>>
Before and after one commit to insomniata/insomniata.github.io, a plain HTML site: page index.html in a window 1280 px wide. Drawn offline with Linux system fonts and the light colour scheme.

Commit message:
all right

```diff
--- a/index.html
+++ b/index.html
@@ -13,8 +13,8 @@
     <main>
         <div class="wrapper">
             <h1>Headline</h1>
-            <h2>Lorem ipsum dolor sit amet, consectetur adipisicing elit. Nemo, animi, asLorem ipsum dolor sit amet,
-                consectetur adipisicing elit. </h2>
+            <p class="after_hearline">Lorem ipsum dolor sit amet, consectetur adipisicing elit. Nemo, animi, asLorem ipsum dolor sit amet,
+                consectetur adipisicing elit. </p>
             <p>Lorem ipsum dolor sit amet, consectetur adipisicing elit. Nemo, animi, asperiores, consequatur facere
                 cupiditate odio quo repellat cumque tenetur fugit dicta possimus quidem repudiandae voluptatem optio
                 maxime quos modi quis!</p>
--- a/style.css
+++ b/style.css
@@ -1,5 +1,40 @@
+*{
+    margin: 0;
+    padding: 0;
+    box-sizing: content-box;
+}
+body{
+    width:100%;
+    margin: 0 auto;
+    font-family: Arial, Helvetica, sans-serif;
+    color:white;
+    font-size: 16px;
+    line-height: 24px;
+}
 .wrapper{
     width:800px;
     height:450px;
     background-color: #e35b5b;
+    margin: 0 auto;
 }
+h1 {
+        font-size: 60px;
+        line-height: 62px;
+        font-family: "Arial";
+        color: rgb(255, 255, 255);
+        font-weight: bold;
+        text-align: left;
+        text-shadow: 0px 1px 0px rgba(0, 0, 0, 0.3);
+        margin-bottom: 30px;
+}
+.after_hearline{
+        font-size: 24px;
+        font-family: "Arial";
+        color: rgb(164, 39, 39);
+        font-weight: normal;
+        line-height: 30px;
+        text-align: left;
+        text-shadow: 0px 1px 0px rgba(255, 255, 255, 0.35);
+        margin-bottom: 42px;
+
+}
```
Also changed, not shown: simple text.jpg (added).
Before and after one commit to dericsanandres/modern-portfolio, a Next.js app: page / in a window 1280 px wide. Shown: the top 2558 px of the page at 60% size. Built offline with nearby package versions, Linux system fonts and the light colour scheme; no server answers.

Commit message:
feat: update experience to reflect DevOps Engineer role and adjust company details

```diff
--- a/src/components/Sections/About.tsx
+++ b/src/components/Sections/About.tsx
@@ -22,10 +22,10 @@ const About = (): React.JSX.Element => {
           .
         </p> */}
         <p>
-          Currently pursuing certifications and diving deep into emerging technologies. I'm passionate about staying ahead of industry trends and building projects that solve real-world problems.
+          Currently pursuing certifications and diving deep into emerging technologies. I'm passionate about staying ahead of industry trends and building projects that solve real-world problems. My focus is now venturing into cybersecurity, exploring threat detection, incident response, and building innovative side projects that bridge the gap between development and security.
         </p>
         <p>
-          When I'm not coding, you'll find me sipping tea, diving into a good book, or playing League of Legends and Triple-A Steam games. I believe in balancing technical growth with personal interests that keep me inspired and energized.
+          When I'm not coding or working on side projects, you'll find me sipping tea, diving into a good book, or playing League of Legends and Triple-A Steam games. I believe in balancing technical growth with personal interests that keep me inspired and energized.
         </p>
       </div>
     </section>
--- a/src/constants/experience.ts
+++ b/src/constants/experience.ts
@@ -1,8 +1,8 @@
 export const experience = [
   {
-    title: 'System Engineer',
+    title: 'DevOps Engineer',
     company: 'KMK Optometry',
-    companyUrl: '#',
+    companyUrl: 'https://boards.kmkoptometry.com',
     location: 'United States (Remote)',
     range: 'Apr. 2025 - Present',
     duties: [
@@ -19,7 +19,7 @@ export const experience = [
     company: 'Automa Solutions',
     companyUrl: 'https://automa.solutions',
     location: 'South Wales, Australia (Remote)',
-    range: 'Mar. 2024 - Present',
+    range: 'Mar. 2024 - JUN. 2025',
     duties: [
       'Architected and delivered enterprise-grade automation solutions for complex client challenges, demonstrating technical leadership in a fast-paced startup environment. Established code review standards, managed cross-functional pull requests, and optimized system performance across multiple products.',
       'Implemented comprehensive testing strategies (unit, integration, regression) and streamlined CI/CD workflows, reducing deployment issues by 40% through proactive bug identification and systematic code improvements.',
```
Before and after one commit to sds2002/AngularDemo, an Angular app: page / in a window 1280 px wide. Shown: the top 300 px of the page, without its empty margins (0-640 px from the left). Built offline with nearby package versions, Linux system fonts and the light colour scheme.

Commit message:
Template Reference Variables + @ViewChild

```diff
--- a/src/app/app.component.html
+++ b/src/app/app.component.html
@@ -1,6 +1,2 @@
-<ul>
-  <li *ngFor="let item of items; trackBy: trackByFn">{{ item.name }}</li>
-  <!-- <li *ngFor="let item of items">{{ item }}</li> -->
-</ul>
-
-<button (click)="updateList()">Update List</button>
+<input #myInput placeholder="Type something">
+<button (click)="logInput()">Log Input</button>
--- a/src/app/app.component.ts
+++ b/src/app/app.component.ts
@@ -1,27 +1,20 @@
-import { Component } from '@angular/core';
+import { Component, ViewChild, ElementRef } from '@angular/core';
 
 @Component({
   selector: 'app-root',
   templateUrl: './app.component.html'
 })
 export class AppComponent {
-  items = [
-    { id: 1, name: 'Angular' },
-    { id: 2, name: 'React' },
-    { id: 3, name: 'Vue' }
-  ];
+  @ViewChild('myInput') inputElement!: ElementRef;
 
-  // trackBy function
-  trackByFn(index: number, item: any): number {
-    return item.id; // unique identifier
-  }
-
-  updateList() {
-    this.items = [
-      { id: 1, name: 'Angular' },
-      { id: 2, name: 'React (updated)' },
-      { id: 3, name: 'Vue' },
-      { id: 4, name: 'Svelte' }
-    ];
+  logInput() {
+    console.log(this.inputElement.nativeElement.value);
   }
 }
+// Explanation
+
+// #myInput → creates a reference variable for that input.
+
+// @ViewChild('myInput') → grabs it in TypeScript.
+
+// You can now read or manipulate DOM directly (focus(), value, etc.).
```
<<
List every line from the entries above in which "height" appears.

+    line-height: 24px;
     height:450px;
+        line-height: 62px;
+        line-height: 30px;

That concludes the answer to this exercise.